Incontinence happens when the bladder muscles suddenly tighten and the sphincter muscles are not strong enough to pinch the urethra shut. This causes a sudden, strong urge to urinate that you may not be able to control. Pressure caused by laughing, sneezing, or exercising can cause you to leak urine. Urinary incontinence may also happen if there is a problem with the nerves that control the bladder muscles and urethra. Urinary incontinence can mean you leak a small amount of urine or release a lot of urine all at once.

A Common Problem

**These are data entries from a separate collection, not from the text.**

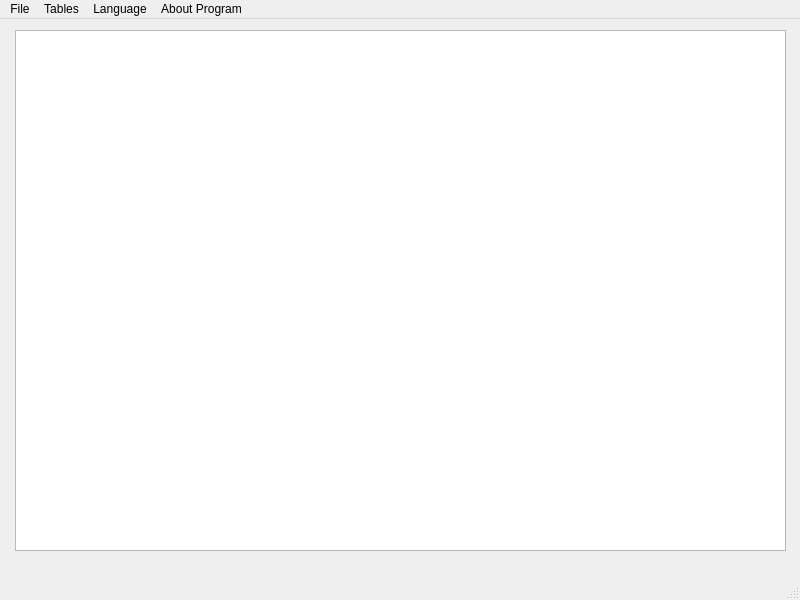
Qt form mainwindow.ui (Abdurakhman20/cw-sport-db) before a commit.
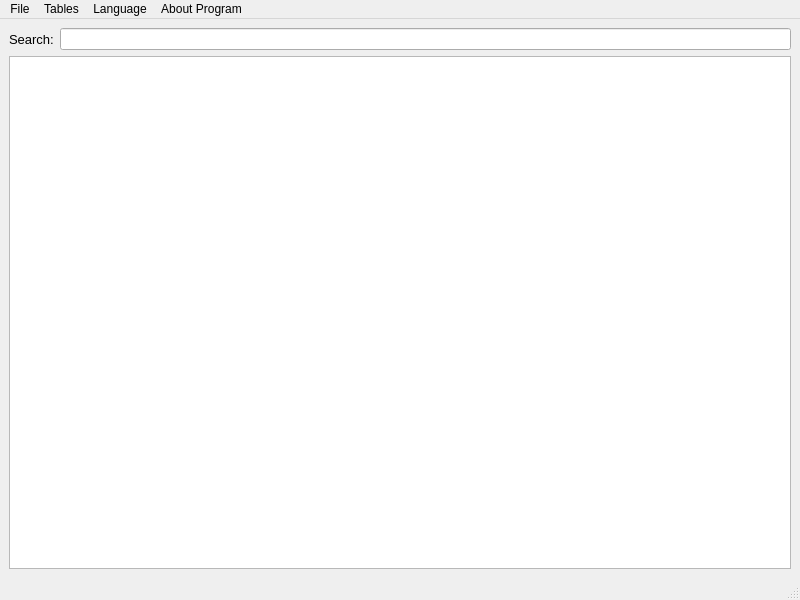
The same form after that commit.

Commit message: feat: search, sorting, settings

Diff of the .ui file:
```diff
--- a/mainwindow.ui
+++ b/mainwindow.ui
@@ -14,16 +14,26 @@
    <string>MainWindow</string>
   </property>
   <widget class="QWidget" name="centralwidget">
-   <widget class="QTableView" name="tableView">
-    <property name="geometry">
-     <rect>
-      <x>15</x>
-      <y>11</y>
-      <width>771</width>
-      <height>521</height>
-     </rect>
-    </property>
-   </widget>
+   <layout class="QGridLayout" name="gridLayout">
+    <item row="0" column="0">
+     <widget class="QLabel" name="label">
+      <property name="font">
+       <font>
+        <pointsize>10</pointsize>
+       </font>
+      </property>
+      <property name="text">
+       <string>Search:</string>
+      </property>
+     </widget>
+    </item>
+    <item row="0" column="1">
+     <widget class="QLineEdit" name="lineEdit"/>
+    </item>
+    <item row="1" column="0" colspan="2">
+     <widget class="QTableView" name="tableView"/>
+    </item>
+   </layout>
   </widget>
   <widget class="QMenuBar" name="menubar">
    <property name="geometry">
```
Left out of the diff: 12 changed lines with no effect on the pictures. The commit also changes 2 other files.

Urinary incontinence — the loss of bladder control — is a common and often embarrassing problem. While it can happen to anyone, urinary incontinence, is more common in older people, especially women. It can affect emotional, psychological and social life. Many people who have urinary incontinence are afraid to do normal daily activities. Urinary incontinence can keep people from enjoying life. But incontinence can often be stopped or controlled.

Urinary Incontinence



Medicines, which can be used to relax the bladder muscles, which help prevent bladder spasms and block nerve signals that cause urinary frequency and urgency.


Vaginal estrogen cream may help relieve urge or stress incontinence. A low dose of estrogen cream is applied directly to the vaginal walls and urethral tissue.

Medical Devices

Medical devices may also be used to manage urinary incontinence, such as a catheter that drains urine from your bladder; a urethral insert that helps prevent leakage; and a vaginal pessary ring that provides pressure to lessen leakage.


Bulking agents can be injected into the bladder neck and urethra tissues to thicken them. This helps close your bladder opening so you have less leaking.

Nerve Stimulation

Electrical nerve stimulation sends mild electric currents to the nerves around the bladder that help control urination and your bladder’s reflexes.


Surgery to support the bladder in its normal position. This may be done with a sling that is attached to the pubic bone.

Additional Resources

Learn more from the American College of Obstetricians and Gynecologists